A general manager will inevitably have one of two feelings come over him after he has dispensed a player: regret or relief. While there is a grey area in between, it is usually reserved for prospects who couldn’t cut it or veterans who were slowed down by their increasing age.
Debating the signing of the season is a permanent feature of the hockey world. Dollar signs are revealed, the excitement of a new addition surrounds the organization and the act of being a consumer is widely approved. All of this may overshadow the painful departures; players that were moved elsewhere, got on with their lives and are agonizingly missed by their former teammates.
Less than halfway into the campaign, there are already a few clubs who are grieving over the ones that simply got away last summer.
Henrik Tallinder – Buffalo to New Jersey
Predictable he may have been, but that was the beauty of Tallinder’s game, as he minimized his errors. Discarding him damaged the Buffalo Sabres in multiple forms. Being someone who played his share of games with one club, the players and especially the goaltender understood the defenseman’s tendencies. The sight of Mike Weber's errant pass to Nathan Horton earlier this month or the miscommunication between a pair of rearguards highlights how useful Tallinder was. Darcy Regier forfeited another commodity because of contract disputes and it has hurt. Nobody understands this more than Tyler Myers, who treated him as a tutor and without him now, he is lost in a sophomore slump.
Toni Lydman – Buffalo to Anaheim

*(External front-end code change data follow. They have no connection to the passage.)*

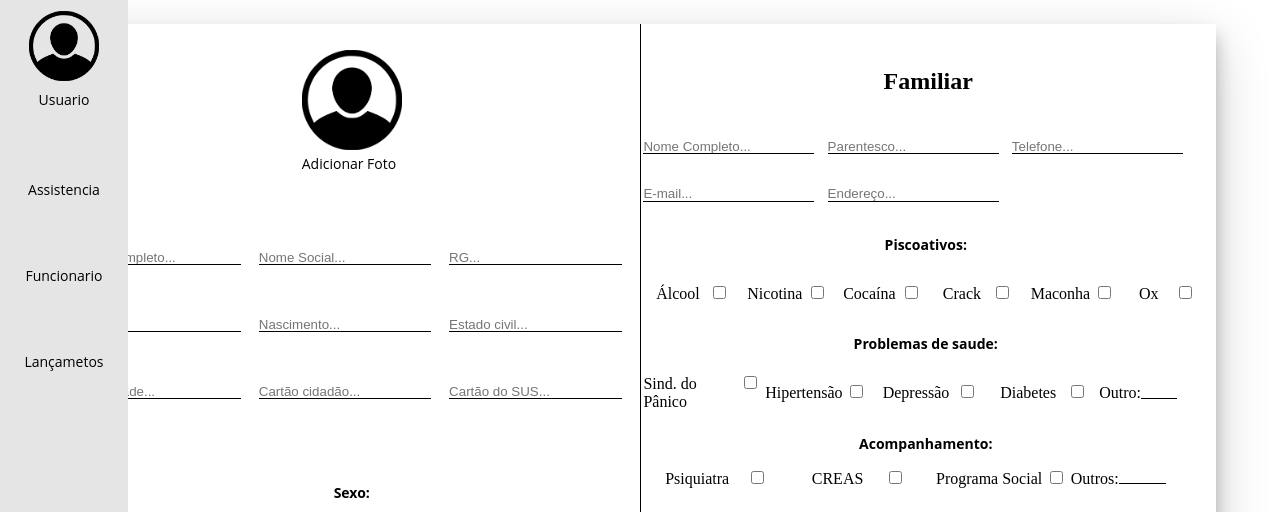
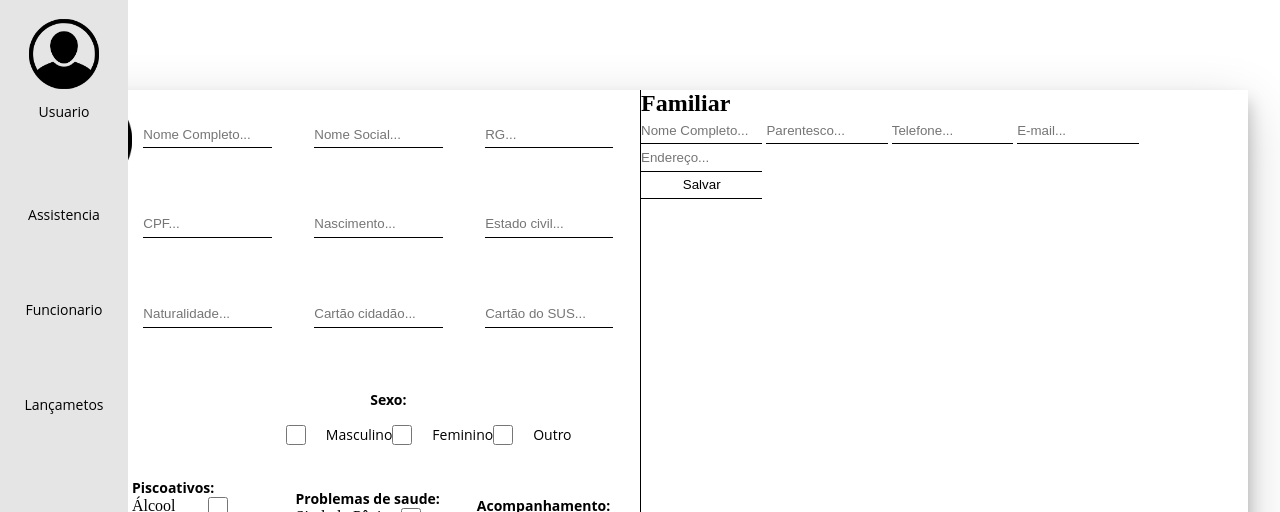
Before and after one commit to DanielS262/Projeto-ONG, a plain HTML site: page Sistema/Frontend/CadastrarAssistido/index.html in a window 1280 px wide. Shown: the part 108-620 px from the top of the page. Drawn offline with Linux system fonts and the light colour scheme.

Commit message:
Novo cadastro Assistido

```diff
--- a/Sistema/Frontend/CadastrarAssistido/index.html
+++ b/Sistema/Frontend/CadastrarAssistido/index.html
@@ -101,20 +101,6 @@
                                 </ul>
 
                             </div>
-                        </div>
-                    </div>
-
-                </div>
-                <div class="Famcard">
-                    <div class="familia">
-                        <h1>Familiar</h1>
-                    </div>
-                    <div class="famform">
-                        <input type="text" placeholder="Nome Completo...">
-                        <input type="text" placeholder="Parentesco...">
-                        <input type="text" placeholder="Telefone...">
-                        <input type="text" placeholder="E-mail...">
-                        <input type="text" placeholder="Endereço...">
                             <div class="outros">
                                 <div class="pscoativos" onclick="showPsco()">
                                     <p><b>Piscoativos:</b></p>
@@ -198,6 +184,22 @@
 
                                 </div>
                             </div>
+                        </div>
+
+                    </div>
+
+                </div>
+                <div class="Famcard">
+                    <div class="familia">
+                        <h1>Familiar</h1>
+                    </div>
+                    <div class="famform">
+                        <input type="text" placeholder="Nome Completo...">
+                        <input type="text" placeholder="Parentesco...">
+                        <input type="text" placeholder="Telefone...">
+                        <input type="text" placeholder="E-mail...">
+                        <input type="text" placeholder="Endereço...">
+
 
                     </div>
                     <input type="button" value="Salvar" class="btn">
--- a/Sistema/Frontend/CadastrarAssistido/styles.css
+++ b/Sistema/Frontend/CadastrarAssistido/styles.css
@@ -1,11 +1,10 @@
 @import url("../Global/globalHeaderMenu.css");
 section {
-    width: 100%;
-    height: 90vh;
+    width: 100vw;
+    height: 100vh;
 }
 
-.fstimg,
-.lstimg {
+.foto {
     width: 100px
 }
 
@@ -18,305 +17,120 @@ section {
 }
 
 .card {
-    width: 90%;
-    height: 85%;
+    width: 95%;
+    height: 70%;
     display: flex;
-    justify-content: center;
-    align-items: center;
     box-shadow: 0 12px 16px 0 rgba(0, 0, 0, 0.24), 0 17px 50px 0 rgba(0, 0, 0, 0.19);
 }
 
 .Assiscard {
-    width: 100%;
+    width: 50%;
     height: 100%;
-    display: flex;
     border-right: 1px solid black;
 }
 
-.sexstyle {
+.formAssis {
     display: flex;
-}
-
-.sexstyle li {
-    list-style: none;
-    margin-right: 1vw;
-}
-
-.Sex {
-    height: 30%;
-    display: flex;
-    flex-direction: column;
-    align-items: center;
-    justify-content: space-evenly
-}
-
-.formAssis {
     height: 100%;
     width: 100%;
-    display: flex;
-    flex-direction: column;
     align-items: center;
-}
-
-.userform li {
-    list-style: none;
+    justify-content: space-around;
 }
 
 .userform {
-    width: 100%;
-    height: 40%;
     display: flex;
+    align-self: flex-start;
+    width: 20%;
+    align-items: center;
     justify-content: center;
-    align-items: center;
 }
 
 .inputs {
     width: 100%;
     height: 100%;
     display: flex;
+    justify-content: space-around;
     flex-wrap: wrap;
-    align-items: flex-start;
-    justify-content: space-evenly;
-    align-content: space-evenly;
+    align-items: center;
+    align-self: flex-start;
 }
 
-.li1,
-.li2,
-.li3 {
+.inputs input {
     display: flex;
-    height: 0%;
-    margin-top: 20px
+    width: 25%;
+    margin-right: 20px;
 }
 
-input[type="text"] {
+.Sex {
     display: flex;
-    border: none;
-    width: 30%;
-    height: 1em;
-    border-bottom: 1.5px solid black;
-    justify-content: flex-start;
-    background-color: transparent;
+    flex-direction: column;
+    align-items: center;
+    width: 40%;
 }
 
-.foto {
-    width: 100px
+.Sex ul {
+    width: 100%;
+    height: 100%;
+    display: flex;
+    justify-content: space-around;
+    margin-top: 2vh;
+}
+
+.Sex ul input[type="checkbox"] {
+    height: 20px;
+    width: 20px
+}
+
+.Sex ul input[type="checkbox"] {
+    height: 20px;
+    width: 20px
 }
 
 .outros {
-    width: 100%;
-    height: 65%;
     display: flex;
-    flex-direction: column;
-    align-items: center;
-    justify-content: center;
-}
-
-.outros img {
-    width: 13px;
-    cursor: pointer;
-}
-
-.outros p {
-    margin-right: 5px;
-}
-
-.familia {
-    width: 100%;
-    align-items: center;
-    display: flex;
-    justify-content: center;
-}
-
-.Famcard {
-    width: 100%;
-    height: 100%;
-    display: flex;
-    flex-direction: column;
-    justify-content: space-evenly;
-    align-items: center;
-}
-
-.famform {
-    width: 99%;
-    height: 60%;
-    display: flex;
-    flex-wrap: wrap;
-    align-items: flex-start;
-    justify-content: flex-start;
-}
-
-input[type="text"] {
-    margin-right: 1em
-}
-
-.acompanhamento {
     width: 100%;
     height: 20%;
-    display: flex;
-    flex-direction: column;
-    align-self: flex-start;
     justify-content: space-between;
     align-items: center;
 }
 
-.acompanhamento ul {
+.aclist,
+.listadrogas,
+.listadoencas {
+    display: flex;
+    flex-direction: column;
     width: 100%;
-    justify-content: space-evenly;
-}
-
-.aclist ul {
-    width: 100%;
-    display: flex;
-    list-style: none;
-}
-
-.aclist input[type="text"] {
-    width: 50%;
-}
-
-.aclist {
-    width: 100%;
-    display: flex;
+    height: 20%;
     align-items: center;
-    justify-content: space-between;
+    justify-content: center;
     text-align: center;
 }
 
-.acocontent {
-    width: 100%;
-    height: 10%;
-    display: flex;
-    flex-direction: column;
-    align-items: center;
-    justify-content: space-between;
-    align-self: center;
+.outros ul input[type="checkbox"] {
+    height: 20px;
+    width: 20px;
+    margin-bottom: 5px;
 }
 
-.pscoativos {
-    height: 50%;
-    width: 100%;
-    display: flex;
-    flex-direction: column;
-    align-items: center
+.outros li {
+    margin-right: 2rem
 }
 
-.listadrogas {
-    width: 100%;
-    height: 100%;
-    align-items: center;
+.listadoencas ul:nth-child(5),
+.aclist ul:nth-child(4) {
     display: flex;
-    flex-direction: row;
+    width: 100%
 }
 
-.listadrogas ul {
-    width: 100%;
-    display: flex;
-    flex-direction: row;
-    justify-content: space-evenly;
-    list-style-type: none;
+.listadoencas ul:nth-child(5) input,
+.aclist ul:nth-child(4) input {
+    width: 100%
 }
 
-.saude {
-    height: 50%;
+.listadoencas ul,
+.aclist ul,
+.listadrogas ul {
+    display: flex;
     width: 100%;
-    display: flex;
-    flex-direction: column;
-    align-items: center
+    text-align: center;
 }
-
-.listadoencas {
-    width: 100%;
-    height: 100%;
-    align-items: center;
-    display: flex;
-    flex-direction: row;
-}
-
-.listadoencas ul {
-    width: 20%;
-    display: flex;
-    flex-direction: row;
-    justify-content: space-evenly;
-    list-style-type: none;
-}
-
-.listadoencas input[type="text"] {
-    width: 50%;
-}
-
-.btn {
-    width: 10vw;
-    height: 5vh;
-    border: none;
-    cursor: pointer;
-    background-color: transparent;
-    font: 1.2em sans-serif;
-    box-shadow: 0 12px 16px 0 rgba(0, 0, 0, 0.24), 0 17px 50px 0 rgba(0, 0, 0, 0.19);
-}
-
-.btn:hover {
-    background-color: #166B8A;
-    box-shadow: none;
-    transition: all 0.25s;
-    padding: 0 0px 0px 7px;
-}
-
-@media (max-width: 1024px) and (max-height: 1368px) {
-    .userform {
-        display: flex;
-        align-items: center;
-        text-align: center;
-    }
-    .card {
-        display: flex;
-        flex-direction: column;
-        width: 100%;
-        height: 100%;
-    }
-    .foto {
-        width: 50px;
-    }
-    .Assiscard {
-        width: 100%;
-        height: 100%;
-        display: flex;
-        align-items: center;
-        justify-content: center;
-        text-align: center;
-    }
-    .inputs {
-        display: flex;
-        align-items: center;
-        height: 100%;
-        width: 100%;
-    }
-}
-
-@media (max-width: 500px) and (max-width: 1000px) {
-    .container {
-        width: 100%;
-        height: 100%;
-    }
-    .card {
-        width: 100%;
-        height: 100%;
-    }
-    .Assiscard {
-        width: 100%;
-        height: 40%;
-    }
-    header {
-        width: 100%;
-    }
-    .famform {
-        width: 100%;
-        display: flex;
-        flex-wrap: wrap;
-    }
-    .inputs {
-        height: 50%;
-    }
-    .Famcard {
-        height: 100%
-    }
-}
--- a/Sistema/Frontend/Global/globalHeader.css
+++ b/Sistema/Frontend/Global/globalHeader.css
@@ -61,3 +61,20 @@ h2 {
 .img-logout:hover {
     cursor: pointer;
 }
+
+ul {
+    list-style: none;
+}
+
+input {
+    border: none;
+    width: 20%;
+    height: 2em;
+    border-bottom: 1.5px solid black;
+    justify-content: flex-start;
+    background-color: transparent;
+}
+
+input:focus {
+    outline: none;
+}
--- a/Sistema/Frontend/Global/globalHeaderMenu.css
+++ b/Sistema/Frontend/Global/globalHeaderMenu.css
@@ -44,8 +44,8 @@ header {
 }
 
 .menuJS {
-    width: 10vw;
-    height: 90%;
+    width: 10%;
+    height: 100%;
     background-color: #e5e5e5;
     position: fixed;
 }
@@ -130,3 +130,20 @@ header {
     margin-left: 75%;
     margin-bottom: 10%;
 }
+
+ul {
+    list-style: none;
+}
+
+input {
+    border: none;
+    width: 20%;
+    height: 2em;
+    border-bottom: 1.5px solid black;
+    justify-content: flex-start;
+    background-color: transparent;
+}
+
+input:focus {
+    outline: none;
+}
```
Lines whose indentation alone changed are shown as unchanged.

Another example of Regier’s poor judgement, Lydman was the second half of the most experienced defensemen within the team. Almost a carbon copy of Tallinder because of his similar shutdown intentions, the Finn offers a hint of extra mobility and offense. In Anaheim, the 33-year-old has 13 points and a pleasant plus-18 rating. Such stability is sorely lacking on the Buffalo backline and the other issue is, in the steady but unexceptional Jordan Leopold and the capable but injured Shaone Morrisonn, the replacements for Lydman and Tallinder look inferior to the two.
Anton Volchenkov – Ottawa to New Jersey
Blocking shots with an obvious passion, Volchenkov’s positioning and anticipation are exact nine times out of ten. Minus him, the Ottawa Senators have conceded goals aplenty and the acquisition of Sergei Gonchar has not exactly bolstered the offense. Given his compliance of keeping opponents honest with heavy checks and his spirit, it is hard to envision the Senators being as susceptible to goals against with him at the heart of the defense. It is not as if Volchenkov has risen to the occasion in New Jersey, but then again, who has?
Dustin Byfuglien – Chicago to Atlanta
With the Chicago management’s backs against the wall because of salary cap consequences, they did not hold much power in retaining Byfuglien last summer. That does not mean they are not lamenting over what else the bulking forward and/or defenseman could have provided them after his playoff heroics. Illustrating this point is how he has led the Atlanta Thrashers into a race with the Washington Capitals and Tampa Bay Lightning for supremacy in the Southeast Division, receiving numerous Norris Trophy nods from the public. Although the Blackhawks are likely to reach the postseason for the third straight year, they are nowhere near as powerful as they once were when Byfuglien and others represented their strength in numbers.
Andrew Ladd – Chicago to Atlanta
Speaking of those others, Ladd has accepted added responsibilities and became the new captain of the Thrashers in November. Camouflaged by Chicago’s stars, he is showing off his leadership qualities because of ample opportunity, as Byfuglien and he are the top producers for their new squad. A comfortable all-around player, the former first round draft pick won a Stanley Cup with each of the organizations he formerly represented – Carolina and Chicago. All of Atlanta is soliciting for Ladd to go three-for-three.
Prices can block a person's sight of the grand scale of things, dissuading them from a contract renewal. While it may be unavoidable – depending on the elements – it does little to ease the pain. Sometimes, a general manager does not realize what they had or the importance of it, until it is gone.